Frederick R. Haselton, Ph.D.

AIMBE College of Fellows Class of 2007
For outstanding contributions to research and teaching in cell bioengineering, endothelial function, retinal pathophysilogy and, microarray technology.

DNA Duplicator Small Enough To Hold In Your Hand

Via Vanderbilt | January 12, 2017

Imagine a “DNA photocopier” small enough to hold in your hand that could identify the bacteria or virus causing an infection even before the symptoms appear.

This possibility is raised by a fundamentally new method for controlling a powerful but finicky process called the polymerase chain reaction. PCR was developed in 1983 by Kary Mullis, who received the Nobel Prize for his invention. It is generally considered one of the most important advances in the field of molecular biology because it can make billions of identical copies of small segments of DNA so they can be used in molecular and genetic analyses.

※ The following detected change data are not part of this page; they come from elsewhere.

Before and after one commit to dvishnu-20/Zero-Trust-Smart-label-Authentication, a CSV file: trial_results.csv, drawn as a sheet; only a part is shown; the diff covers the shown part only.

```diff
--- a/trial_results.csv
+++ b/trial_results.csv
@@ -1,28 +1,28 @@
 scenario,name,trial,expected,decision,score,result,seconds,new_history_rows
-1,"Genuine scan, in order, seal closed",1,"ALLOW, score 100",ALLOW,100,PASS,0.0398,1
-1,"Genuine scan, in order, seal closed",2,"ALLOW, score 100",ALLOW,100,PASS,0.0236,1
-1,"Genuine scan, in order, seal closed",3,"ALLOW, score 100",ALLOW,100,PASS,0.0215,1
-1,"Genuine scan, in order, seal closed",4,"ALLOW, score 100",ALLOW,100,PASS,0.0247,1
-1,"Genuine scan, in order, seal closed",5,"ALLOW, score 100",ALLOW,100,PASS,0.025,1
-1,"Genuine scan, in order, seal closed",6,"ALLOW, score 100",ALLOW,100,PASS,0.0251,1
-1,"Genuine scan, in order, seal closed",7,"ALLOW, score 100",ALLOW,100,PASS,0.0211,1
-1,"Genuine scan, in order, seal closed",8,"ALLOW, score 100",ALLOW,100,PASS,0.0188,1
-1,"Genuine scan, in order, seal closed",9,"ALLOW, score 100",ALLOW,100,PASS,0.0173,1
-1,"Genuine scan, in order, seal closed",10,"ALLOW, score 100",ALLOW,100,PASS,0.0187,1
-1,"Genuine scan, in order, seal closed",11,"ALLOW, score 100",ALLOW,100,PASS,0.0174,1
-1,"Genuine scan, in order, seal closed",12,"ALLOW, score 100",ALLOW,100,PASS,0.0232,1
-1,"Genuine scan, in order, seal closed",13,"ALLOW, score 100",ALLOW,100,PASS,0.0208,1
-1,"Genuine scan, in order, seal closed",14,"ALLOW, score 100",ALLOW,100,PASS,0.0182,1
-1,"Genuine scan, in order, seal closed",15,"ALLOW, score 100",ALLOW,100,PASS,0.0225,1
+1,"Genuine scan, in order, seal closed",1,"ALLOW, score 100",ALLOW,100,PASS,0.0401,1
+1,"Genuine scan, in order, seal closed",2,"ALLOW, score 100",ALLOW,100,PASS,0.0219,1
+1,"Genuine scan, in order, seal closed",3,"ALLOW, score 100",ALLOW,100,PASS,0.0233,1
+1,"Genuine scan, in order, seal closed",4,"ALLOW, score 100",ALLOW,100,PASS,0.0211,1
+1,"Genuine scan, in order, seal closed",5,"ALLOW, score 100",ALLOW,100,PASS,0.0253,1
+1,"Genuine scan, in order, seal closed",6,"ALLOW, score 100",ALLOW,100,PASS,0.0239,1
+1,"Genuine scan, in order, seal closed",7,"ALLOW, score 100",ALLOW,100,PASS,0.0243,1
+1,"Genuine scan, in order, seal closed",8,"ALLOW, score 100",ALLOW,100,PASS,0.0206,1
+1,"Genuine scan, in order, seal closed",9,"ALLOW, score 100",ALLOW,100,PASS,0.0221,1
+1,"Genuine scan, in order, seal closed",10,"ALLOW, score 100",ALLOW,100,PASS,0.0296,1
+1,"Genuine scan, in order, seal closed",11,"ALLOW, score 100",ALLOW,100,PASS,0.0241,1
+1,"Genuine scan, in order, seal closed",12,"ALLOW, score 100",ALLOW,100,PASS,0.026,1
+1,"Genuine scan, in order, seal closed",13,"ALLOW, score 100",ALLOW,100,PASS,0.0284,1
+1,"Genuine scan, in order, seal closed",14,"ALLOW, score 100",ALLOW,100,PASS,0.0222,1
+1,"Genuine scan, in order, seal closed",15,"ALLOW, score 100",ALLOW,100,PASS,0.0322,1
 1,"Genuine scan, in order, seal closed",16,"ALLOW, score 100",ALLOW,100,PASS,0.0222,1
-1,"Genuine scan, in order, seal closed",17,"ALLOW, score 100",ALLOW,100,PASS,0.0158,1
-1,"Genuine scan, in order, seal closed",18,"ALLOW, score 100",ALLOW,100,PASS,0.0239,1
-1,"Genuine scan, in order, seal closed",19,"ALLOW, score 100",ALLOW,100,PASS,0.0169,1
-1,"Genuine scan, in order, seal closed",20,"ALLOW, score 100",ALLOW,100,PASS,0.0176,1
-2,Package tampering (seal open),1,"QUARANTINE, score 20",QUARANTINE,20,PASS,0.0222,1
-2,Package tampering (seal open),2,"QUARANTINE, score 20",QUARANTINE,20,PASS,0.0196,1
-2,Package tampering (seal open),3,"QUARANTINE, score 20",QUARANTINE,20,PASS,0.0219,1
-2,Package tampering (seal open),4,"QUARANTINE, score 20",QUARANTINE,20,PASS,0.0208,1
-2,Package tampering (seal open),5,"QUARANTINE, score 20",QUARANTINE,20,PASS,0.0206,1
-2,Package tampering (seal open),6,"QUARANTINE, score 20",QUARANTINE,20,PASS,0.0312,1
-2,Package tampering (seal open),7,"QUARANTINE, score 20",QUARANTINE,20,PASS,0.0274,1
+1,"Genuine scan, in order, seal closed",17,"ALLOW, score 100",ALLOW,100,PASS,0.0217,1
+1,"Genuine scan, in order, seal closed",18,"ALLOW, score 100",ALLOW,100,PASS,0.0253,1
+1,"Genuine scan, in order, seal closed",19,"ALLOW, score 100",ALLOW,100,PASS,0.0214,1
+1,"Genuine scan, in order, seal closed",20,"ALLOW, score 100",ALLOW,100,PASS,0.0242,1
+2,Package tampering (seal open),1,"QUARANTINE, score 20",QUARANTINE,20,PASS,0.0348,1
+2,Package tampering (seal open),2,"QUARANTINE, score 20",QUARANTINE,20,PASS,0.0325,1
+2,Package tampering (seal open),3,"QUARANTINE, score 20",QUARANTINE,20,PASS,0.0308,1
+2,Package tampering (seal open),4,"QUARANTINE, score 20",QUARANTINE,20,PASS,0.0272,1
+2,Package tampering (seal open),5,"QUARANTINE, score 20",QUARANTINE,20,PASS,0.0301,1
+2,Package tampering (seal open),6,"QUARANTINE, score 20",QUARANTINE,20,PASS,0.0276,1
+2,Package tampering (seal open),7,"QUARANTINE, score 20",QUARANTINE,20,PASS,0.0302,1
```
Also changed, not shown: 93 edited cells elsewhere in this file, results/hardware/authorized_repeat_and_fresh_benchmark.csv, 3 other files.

Vanderbilt University biomedical engineers Nicholas Adams and Frederick Haselton came up with an out-of-the-box idea, which they call adaptive PCR. It uses left-handed DNA (L-DNA) to monitor and control the molecular reactions that take place in the PCR process.